*GIVEN RECORDS*
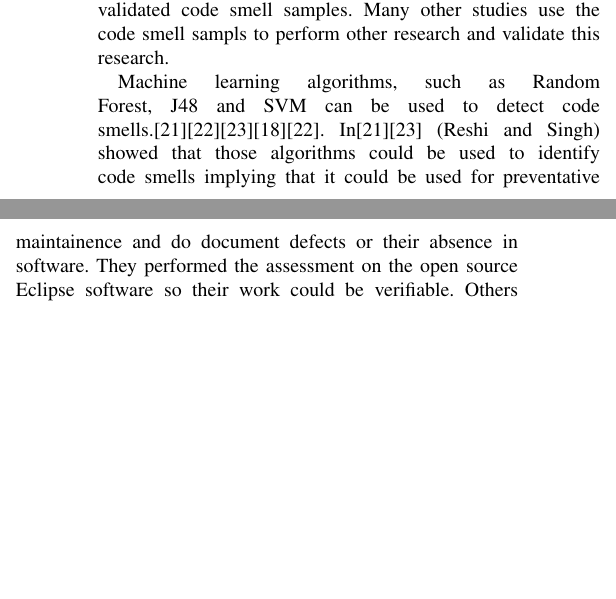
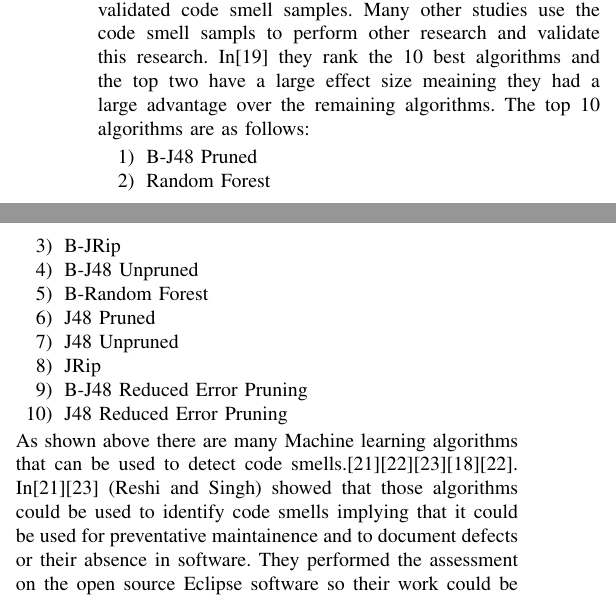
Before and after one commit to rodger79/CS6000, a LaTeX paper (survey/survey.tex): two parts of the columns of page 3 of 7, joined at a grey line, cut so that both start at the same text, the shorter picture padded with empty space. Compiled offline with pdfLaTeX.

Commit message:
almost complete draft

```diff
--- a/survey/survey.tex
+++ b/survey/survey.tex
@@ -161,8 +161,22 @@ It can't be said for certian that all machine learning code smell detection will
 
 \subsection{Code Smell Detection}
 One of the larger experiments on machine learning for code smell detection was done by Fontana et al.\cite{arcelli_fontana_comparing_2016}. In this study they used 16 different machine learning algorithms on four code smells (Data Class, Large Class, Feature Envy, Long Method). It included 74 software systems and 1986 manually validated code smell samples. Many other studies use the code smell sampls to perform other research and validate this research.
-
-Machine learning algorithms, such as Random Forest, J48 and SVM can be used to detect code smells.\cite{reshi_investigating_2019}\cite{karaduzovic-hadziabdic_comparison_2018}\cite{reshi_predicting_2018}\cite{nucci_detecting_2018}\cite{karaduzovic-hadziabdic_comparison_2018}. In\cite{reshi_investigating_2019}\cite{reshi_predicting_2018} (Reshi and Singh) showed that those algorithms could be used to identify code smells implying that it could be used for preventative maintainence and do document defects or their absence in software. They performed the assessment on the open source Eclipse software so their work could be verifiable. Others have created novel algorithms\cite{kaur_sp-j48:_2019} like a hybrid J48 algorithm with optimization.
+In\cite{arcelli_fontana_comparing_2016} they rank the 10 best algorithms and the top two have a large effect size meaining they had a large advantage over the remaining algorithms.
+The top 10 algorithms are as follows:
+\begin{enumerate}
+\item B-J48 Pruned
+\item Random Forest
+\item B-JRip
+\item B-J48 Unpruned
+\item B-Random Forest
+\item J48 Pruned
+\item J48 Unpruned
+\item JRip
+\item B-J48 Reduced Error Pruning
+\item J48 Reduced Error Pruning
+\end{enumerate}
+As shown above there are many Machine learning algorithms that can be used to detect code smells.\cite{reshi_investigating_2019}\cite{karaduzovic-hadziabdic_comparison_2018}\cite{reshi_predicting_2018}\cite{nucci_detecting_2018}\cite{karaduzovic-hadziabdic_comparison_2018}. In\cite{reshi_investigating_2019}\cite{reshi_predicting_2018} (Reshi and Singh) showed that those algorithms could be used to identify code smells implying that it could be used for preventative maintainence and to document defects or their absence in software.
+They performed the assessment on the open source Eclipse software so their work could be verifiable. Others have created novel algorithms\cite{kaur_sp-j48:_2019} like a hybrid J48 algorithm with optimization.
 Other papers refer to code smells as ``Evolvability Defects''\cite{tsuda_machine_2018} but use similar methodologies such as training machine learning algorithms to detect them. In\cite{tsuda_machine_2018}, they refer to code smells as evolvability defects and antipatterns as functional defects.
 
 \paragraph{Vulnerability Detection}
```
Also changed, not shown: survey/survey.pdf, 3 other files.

* * *

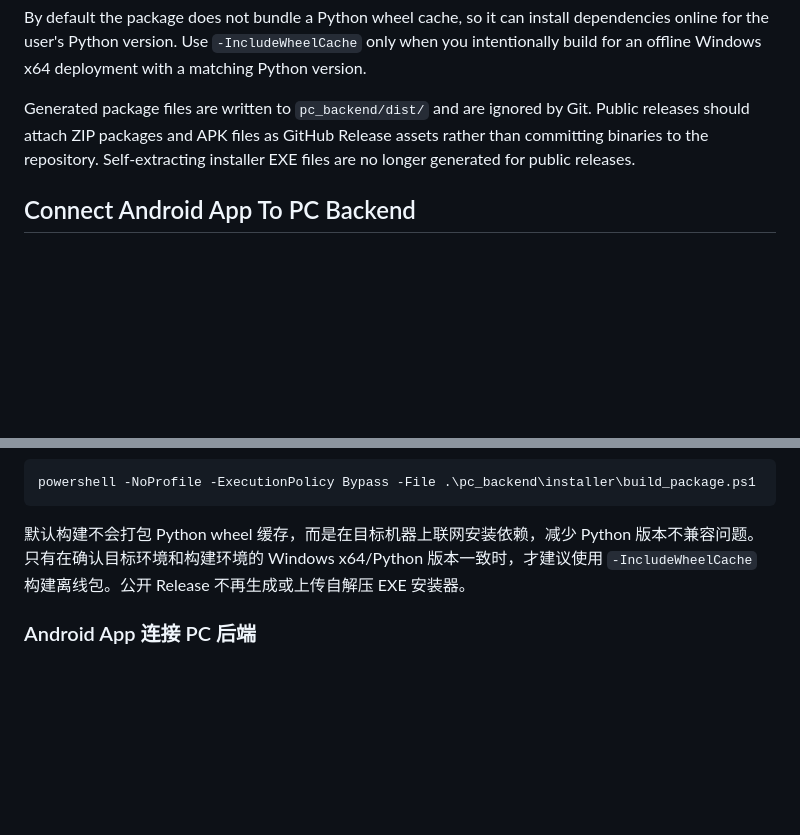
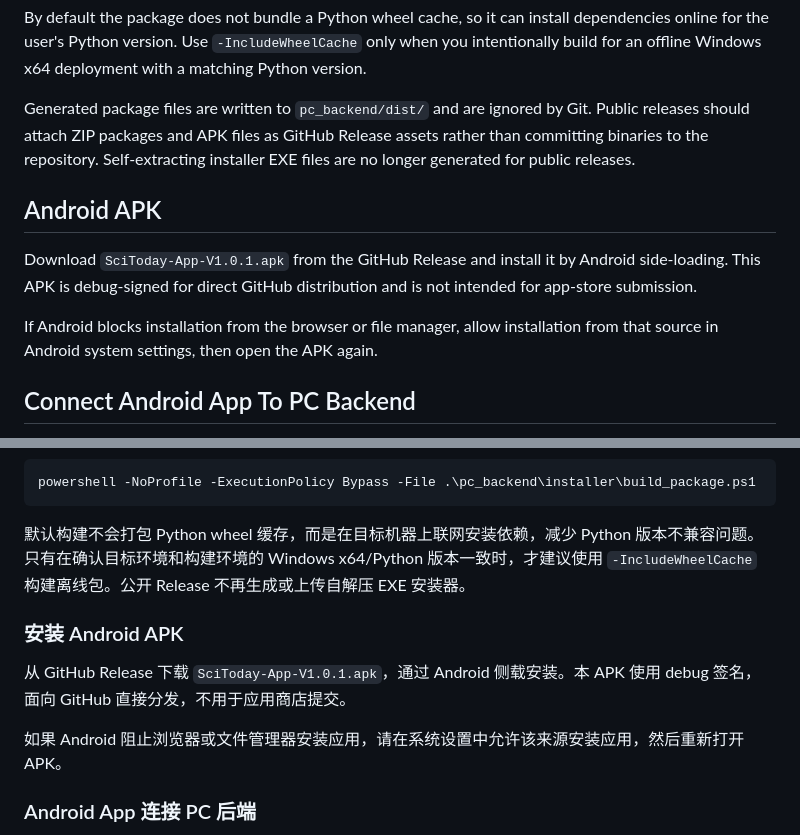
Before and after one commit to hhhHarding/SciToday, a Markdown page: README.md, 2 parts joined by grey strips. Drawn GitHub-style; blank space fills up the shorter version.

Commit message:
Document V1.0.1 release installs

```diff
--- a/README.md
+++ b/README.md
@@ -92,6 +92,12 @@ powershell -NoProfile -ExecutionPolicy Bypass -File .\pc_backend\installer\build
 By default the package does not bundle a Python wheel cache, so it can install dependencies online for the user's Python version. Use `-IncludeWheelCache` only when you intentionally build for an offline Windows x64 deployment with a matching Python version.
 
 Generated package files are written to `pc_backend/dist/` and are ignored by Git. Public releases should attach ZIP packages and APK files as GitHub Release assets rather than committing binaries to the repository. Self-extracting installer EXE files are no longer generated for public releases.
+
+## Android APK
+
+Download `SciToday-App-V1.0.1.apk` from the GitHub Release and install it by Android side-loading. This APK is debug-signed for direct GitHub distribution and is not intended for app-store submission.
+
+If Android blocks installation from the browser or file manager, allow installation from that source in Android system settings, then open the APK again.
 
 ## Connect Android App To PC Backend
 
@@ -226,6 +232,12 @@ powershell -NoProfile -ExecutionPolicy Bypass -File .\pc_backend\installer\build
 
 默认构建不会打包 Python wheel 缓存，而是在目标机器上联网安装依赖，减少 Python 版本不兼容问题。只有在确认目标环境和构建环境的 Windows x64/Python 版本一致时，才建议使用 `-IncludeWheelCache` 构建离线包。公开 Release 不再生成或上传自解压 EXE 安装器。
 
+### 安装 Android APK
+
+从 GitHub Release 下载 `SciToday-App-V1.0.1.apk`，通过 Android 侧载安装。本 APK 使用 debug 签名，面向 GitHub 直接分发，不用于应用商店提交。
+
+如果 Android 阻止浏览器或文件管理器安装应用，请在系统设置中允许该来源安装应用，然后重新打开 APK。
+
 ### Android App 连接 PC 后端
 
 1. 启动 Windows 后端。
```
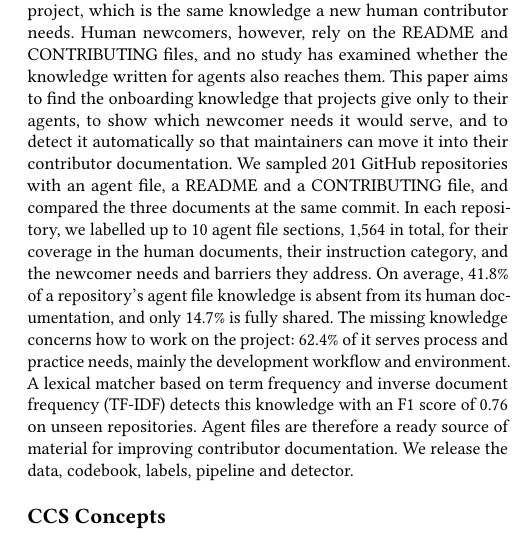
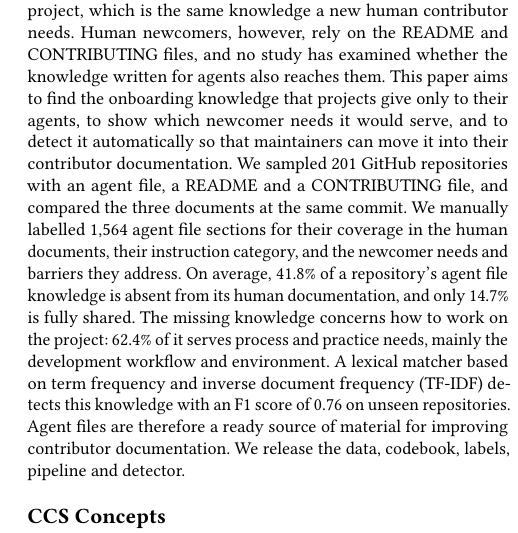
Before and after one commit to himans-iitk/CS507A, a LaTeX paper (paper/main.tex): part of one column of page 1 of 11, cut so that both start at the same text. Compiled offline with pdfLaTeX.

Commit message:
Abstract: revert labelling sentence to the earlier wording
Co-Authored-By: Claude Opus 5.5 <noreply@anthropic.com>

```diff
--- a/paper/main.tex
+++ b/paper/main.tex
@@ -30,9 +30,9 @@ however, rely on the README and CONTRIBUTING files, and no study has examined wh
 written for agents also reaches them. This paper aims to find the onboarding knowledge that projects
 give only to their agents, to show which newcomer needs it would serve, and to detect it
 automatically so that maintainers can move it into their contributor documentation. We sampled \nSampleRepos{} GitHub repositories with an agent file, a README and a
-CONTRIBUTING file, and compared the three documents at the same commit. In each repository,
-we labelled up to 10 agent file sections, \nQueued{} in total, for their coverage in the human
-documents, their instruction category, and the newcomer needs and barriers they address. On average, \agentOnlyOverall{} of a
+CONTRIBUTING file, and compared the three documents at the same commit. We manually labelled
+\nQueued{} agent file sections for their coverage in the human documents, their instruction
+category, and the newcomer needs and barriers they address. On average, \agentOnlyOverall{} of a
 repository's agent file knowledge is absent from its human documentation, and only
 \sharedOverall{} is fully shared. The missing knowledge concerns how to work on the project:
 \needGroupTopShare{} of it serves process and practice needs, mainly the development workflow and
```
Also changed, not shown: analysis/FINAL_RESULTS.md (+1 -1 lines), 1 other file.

*PROBLEM TO SOLVE*
Whenever the word "repository" shows up in a line of the entries, list that line.

*OUTPUT*
 Generated package files are written to `pc_backend/dist/` and are ignored by Git. Public releases should attach ZIP packages and APK files as GitHub Release assets rather than committing binaries to the repository. Self-extracting installer EXE files are no longer generated for public releases.
-CONTRIBUTING file, and compared the three documents at the same commit. In each repository,
 repository's agent file knowledge is absent from its human documentation, and only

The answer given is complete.